Gene regulatory studies are of significant importance in many scenarios such as mental illness. 21% of U.S adults experience mental illnesses including 1 in 4 active-duty military personnel. Mental health can be identified in the body by different biomarkers. These biomarkers potentially controlled by riboswitches, which are located in mRNA and switch “ON” or “OFF” depending on the concentration of a biomarker. In this research, a known riboswitch reengineered and its response in the presence of a biomarker investigated. We changed computationally PreQ1, a known riboswitch that has the smallest aptamer, and then experimentally tested against biomarkers, dehydroepiandrosterone-sulfate (DHEA-S), Serotonin, Cortisol, Dopamine, Epinephrine, and Norepinephrine. A total of 7 variant riboswitches were tested in this research, 4 created computationally discussed here and 3 experimentally not covered in this paper. The results from these variants showed that variants 1 and 2 had different responses to DHEA-S then the expected PreQ1 response. A dose response showed downward trend as DHEA-S concentration increased. In conclusion of this research, riboswitches can be re-engineered to have a different response to biomarkers at the same time keeping the same structure.
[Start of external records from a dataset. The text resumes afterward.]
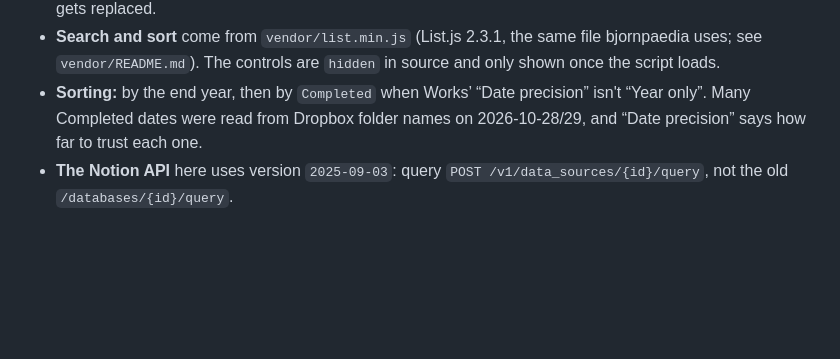
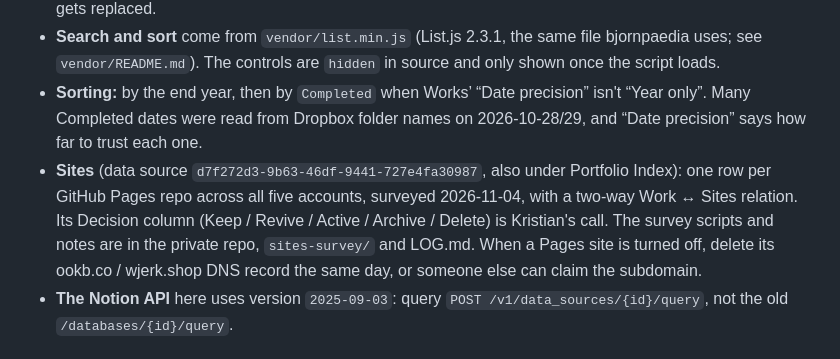
Before and after one commit to bjornmeansbear/a.wjerk.shop, a Markdown page: CLAUDE.md, the part around the change. Drawn GitHub-style; blank space fills up the shorter version.

Commit message:
a few new notes about how best to think about work and projects moving forward

```diff
--- a/CLAUDE.md
+++ b/CLAUDE.md
@@ -137,6 +137,7 @@ Established 2026-10-29. `works.html` lists every public project, 2003 on, newest
 - **`works.js`**: build step 5a. It reads `works.json` and replaces the `%WORKS%` and `%WORKS_COUNT%` tokens in `works.html`. Never write either token literally anywhere else in that file, comments included: the first match gets replaced.
 - **Search and sort** come from `vendor/list.min.js` (List.js 2.3.1, the same file bjornpaedia uses; see `vendor/README.md`). The controls are `hidden` in source and only shown once the script loads.
 - **Sorting:** by the end year, then by `Completed` when Works’ “Date precision” isn't “Year only”. Many Completed dates were read from Dropbox folder names on 2026-10-28/29, and “Date precision” says how far to trust each one.
+- **Sites** (data source `d7f272d3-9b63-46df-9441-727e4fa30987`, also under Portfolio Index): one row per GitHub Pages repo across all five accounts, surveyed 2026-11-04, with a two-way Work ↔ Sites relation. Its Decision column (Keep / Revive / Active / Archive / Delete) is Kristian's call. The survey scripts and notes are in the private repo, `sites-survey/` and LOG.md. When a Pages site is turned off, delete its ookb.co / wjerk.shop DNS record the same day, or someone else can claim the subdomain.
 - **The Notion API** here uses version `2025-09-03`: query `POST /v1/data_sources/{id}/query`, not the old `/databases/{id}/query`.
 
 ## Related repos
```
Cellulose fibres, cellulose nanofibers, cellulose nanocrystals and cellulose derivatives are all examples of cellulose-based materialsthat display superior characteristics with a number of desirable properties, including biodegradability, sustainability, biocompatibility, thermal properties , optical transparency, flexibility, high mechanical strength, high porosity,hydrophilicity, a large surface area and broad chemical modification capabilities. "Smart" materials based on cellulose created by the chemical changes and physical incorporation/blending techniques offer numerous advantages, most notably their intelligent responses to environmental stimuli. Conductive networks are formed in cellulose-based composite materials by combining or coating conductive materials with the cellulose components or by directly carbonising the cellulose materials. Numerous nanopaper-based optical sensing platforms are explained and how they can be tailored to exhibit plasmonic or photoluminescent features suitable for sensing applications using nanomaterials or as biomaterials. The responsiveness of these "smart" materials to pH, temperature, light, electricity, magnetic fields and mechanical forces, among other parameters, is also reviewed, as were their applications as drug delivery systems, hydrogels, electronic active papers, sensors, shape memory materials, smart membranes, etc.